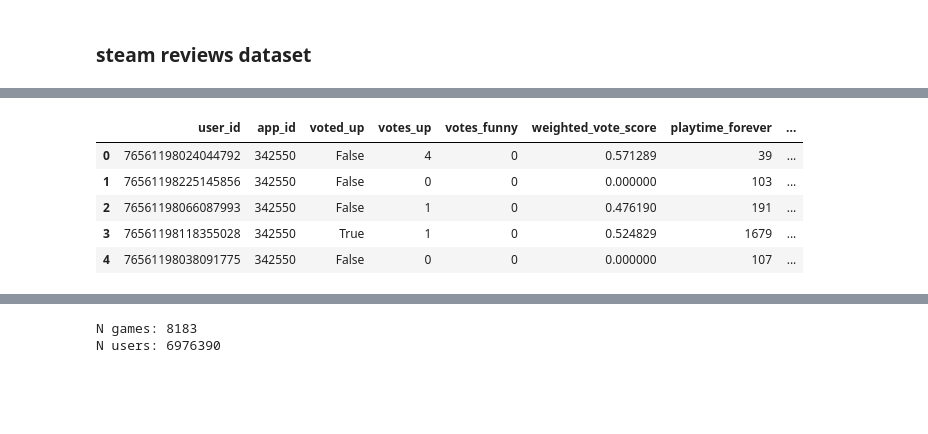
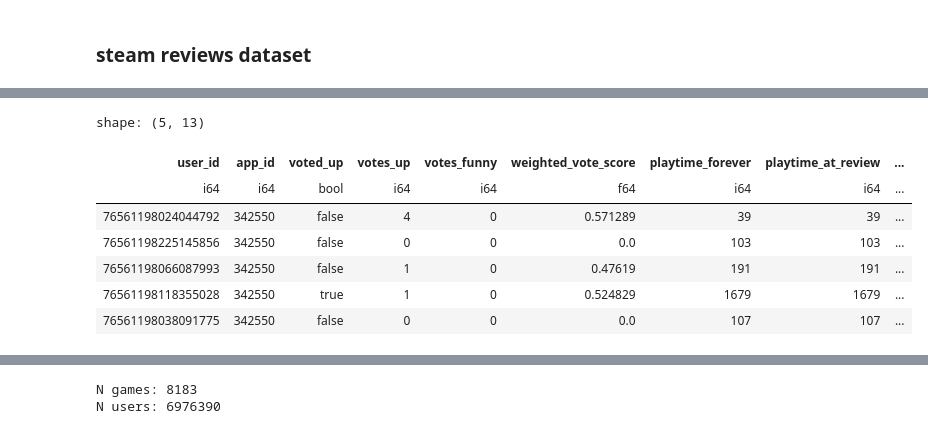
Before and after one commit to rproskuryakov/recsys-playground, a Jupyter notebook: notebooks/eda.ipynb, the cells around one changed output, grey strips where cells are left out. Cells and saved outputs as stored; diff of their text form; code cells hidden in the pictures; blank space fills up the shorter version.

```diff
--- a/notebooks/eda.ipynb
+++ b/notebooks/eda.ipynb
@@ -15,8 +36,9 @@ from scipy.sparse import csr_matrix
 chunk_paths = [path for path in pathlib.Path("../data/raw/steam-reviews-dataset/").glob("*.csv")]
 dfs = []
 for i in chunk_paths:
-    dfs.append(pd.read_csv(i))
-df = pd.concat(dfs).rename(columns={"appid": "app_id", "steamid": "user_id"})
+    dfs.append(pl.read_csv(i))
+# df = pd.concat(dfs).rename(columns={"appid": "app_id", "steamid": "user_id"})
+df = pl.concat(dfs).rename(mapping={"appid": "app_id", "steamid": "user_id"})
 # df = pd.read_csv("../data/raw/steam-reviews-dataset/reviews-1-115.csv")
 df.head()
 # %% [output]
@@ -25,9 +47,11 @@ Wall time: 1min 22s
+shape: (5, 13)
-|  | user_id | app_id | voted_up | votes_up | votes_funny | weighted_vote_score | playtime_forever | ... |
-| 0 | 76561198024044792 | 342550 | False | 4 | 0 | 0.571289 | 39 | ... |
-| 1 | 76561198225145856 | 342550 | False | 0 | 0 | 0.000000 | 103 | ... |
-| 2 | 76561198066087993 | 342550 | False | 1 | 0 | 0.476190 | 191 | ... |
-| 3 | 76561198118355028 | 342550 | True | 1 | 0 | 0.524829 | 1679 | ... |
-| 4 | 76561198038091775 | 342550 | False | 0 | 0 | 0.000000 | 107 | ... |
+| user_id | app_id | voted_up | votes_up | votes_funny | weighted_vote_score | playtime_forever | playtime_at_review | ... |
+| i64 | i64 | bool | i64 | i64 | f64 | i64 | i64 | ... |
+| 76561198024044792 | 342550 | false | 4 | 0 | 0.571289 | 39 | 39 | ... |
+| 76561198225145856 | 342550 | false | 0 | 0 | 0.0 | 103 | 103 | ... |
+| 76561198066087993 | 342550 | false | 1 | 0 | 0.47619 | 191 | 191 | ... |
+| 76561198118355028 | 342550 | true | 1 | 0 | 0.524829 | 1679 | 1679 | ... |
+| 76561198038091775 | 342550 | false | 0 | 0 | 0.0 | 107 | 107 | ... |
 # %%
 df.describe()
 # %% [output]
```
Also changed, not shown: parts of 3 cells of this notebook, 1 other file.
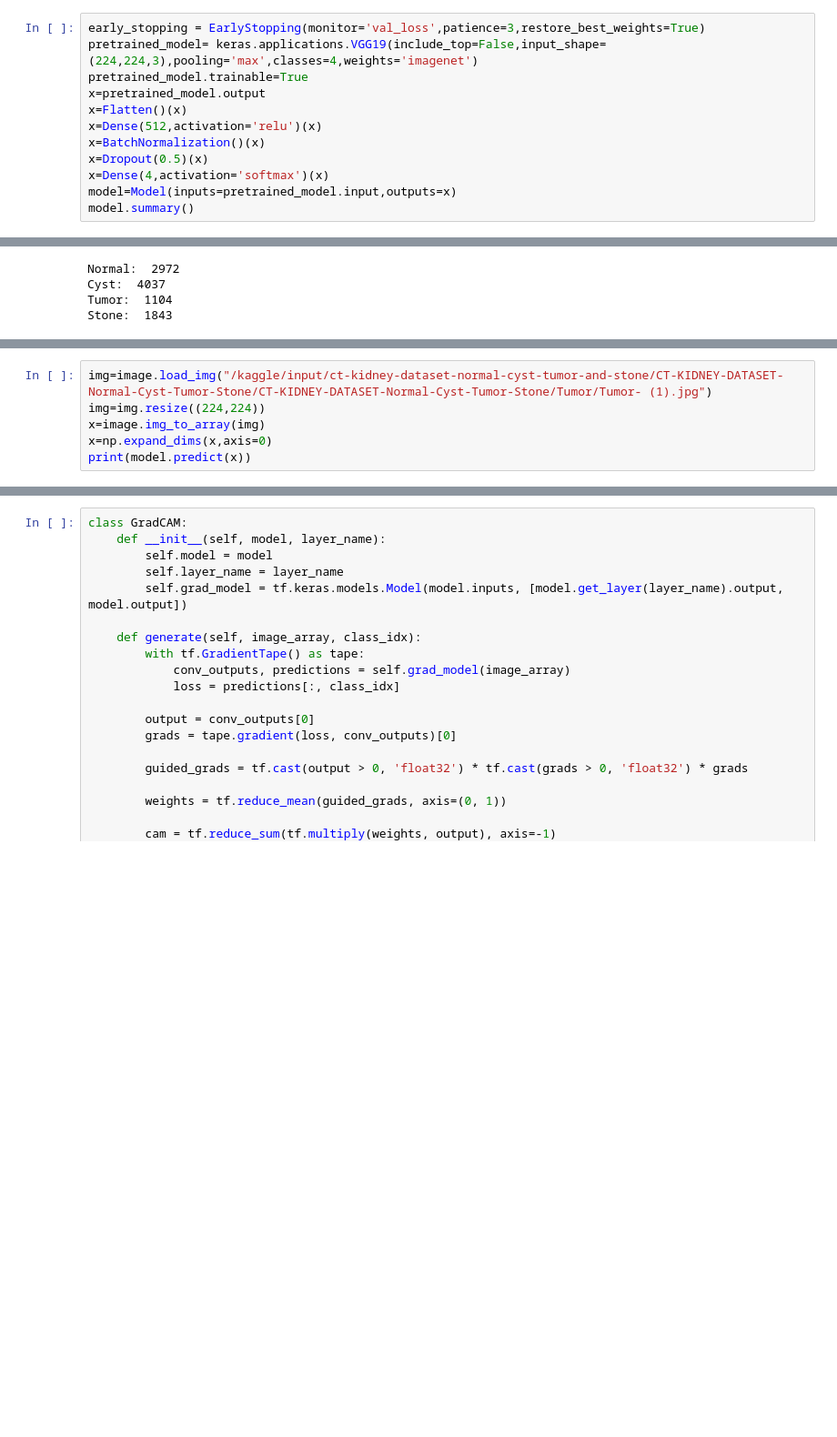
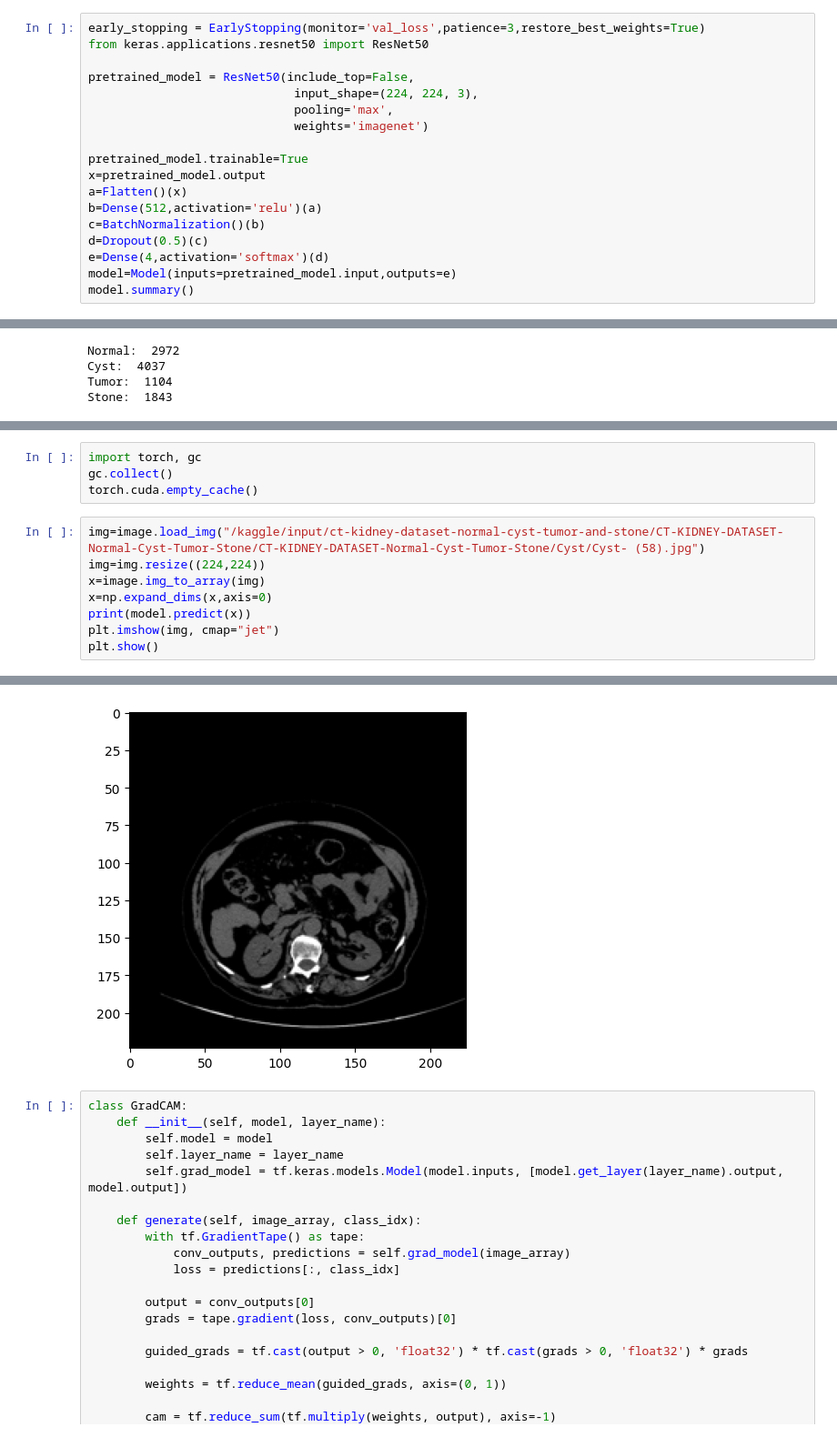
Before and after one commit to Sivakumar-Navaneeth/CNN_Visualizations, a Jupyter notebook: grad-cam-for-kidney-dataset.ipynb, the cells around one changed output, grey strips where cells are left out. Shown at 91% size. Cells and saved outputs as stored; diff of their text form; blank space fills up the shorter version.

```diff
--- a/grad-cam-for-kidney-dataset.ipynb
+++ b/grad-cam-for-kidney-dataset.ipynb
@@ -90,14 +90,20 @@ train_data,test_data,train_labels,test_labels = train_test_split(train_data_all,
 train_data,val_data,train_labels,val_labels = train_test_split(train_data_all,train_labels_all,test_size=0.2,random_state=47)
 # %%
 early_stopping = EarlyStopping(monitor='val_loss',patience=3,restore_best_weights=True)
-pretrained_model= keras.applications.VGG19(include_top=False,input_shape=(224,224,3),pooling='max',classes=4,weights='imagenet')
+from keras.applications.resnet50 import ResNet50
+
+pretrained_model = ResNet50(include_top=False,
+                             input_shape=(224, 224, 3),
+                             pooling='max',
+                             weights='imagenet')
+
 pretrained_model.trainable=True
 x=pretrained_model.output
-x=Flatten()(x)
-x=Dense(512,activation='relu')(x)
-x=BatchNormalization()(x)
-x=Dropout(0.5)(x)
-x=Dense(4,activation='softmax')(x)
-model=Model(inputs=pretrained_model.input,outputs=x)
+a=Flatten()(x)
+b=Dense(512,activation='relu')(a)
+c=BatchNormalization()(b)
+d=Dropout(0.5)(c)
+e=Dense(4,activation='softmax')(d)
+model=Model(inputs=pretrained_model.input,outputs=e)
 model.summary()
 # %% [output]
@@ -219,8 +183,14 @@ Epoch 25/25
 <keras.src.callbacks.history.History at 0x...>
+# %%
+import torch, gc
+gc.collect()
+torch.cuda.empty_cache()
 # %%
-img=image.load_img("/kaggle/input/ct-kidney-dataset-normal-cyst-tumor-and-stone/CT-KIDNEY-DATASET-Normal-Cyst-Tumor-Stone/CT-KIDNEY-DATASET-Normal-Cyst-Tumor-Stone/Tumor/Tumor- (1).jpg")
+img=image.load_img("/kaggle/input/ct-kidney-dataset-normal-cyst-tumor-and-stone/CT-KIDNEY-DATASET-Normal-Cyst-Tumor-Stone/CT-KIDNEY-DATASET-Normal-Cyst-Tumor-Stone/Cyst/Cyst- (58).jpg")
 img=img.resize((224,224))
 x=image.img_to_array(img)
 x=np.expand_dims(x,axis=0)
 print(model.predict(x))
+plt.imshow(img, cmap="jet")
+plt.show()
 # %% [output]
@@ -229,3 +199,4 @@ print(model.predict(x))
+[figure, added]
 # %%
 class GradCAM:
     def __init__(self, model, layer_name):
```
Also changed, not shown: parts of 12 cells of this notebook.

§ EXERCISE INSTRUCTIONS: Search the data above for the word "dataset" and say how many lines contain it, giving only that number.

§ ANSWER TO THIS PROBLEM: 7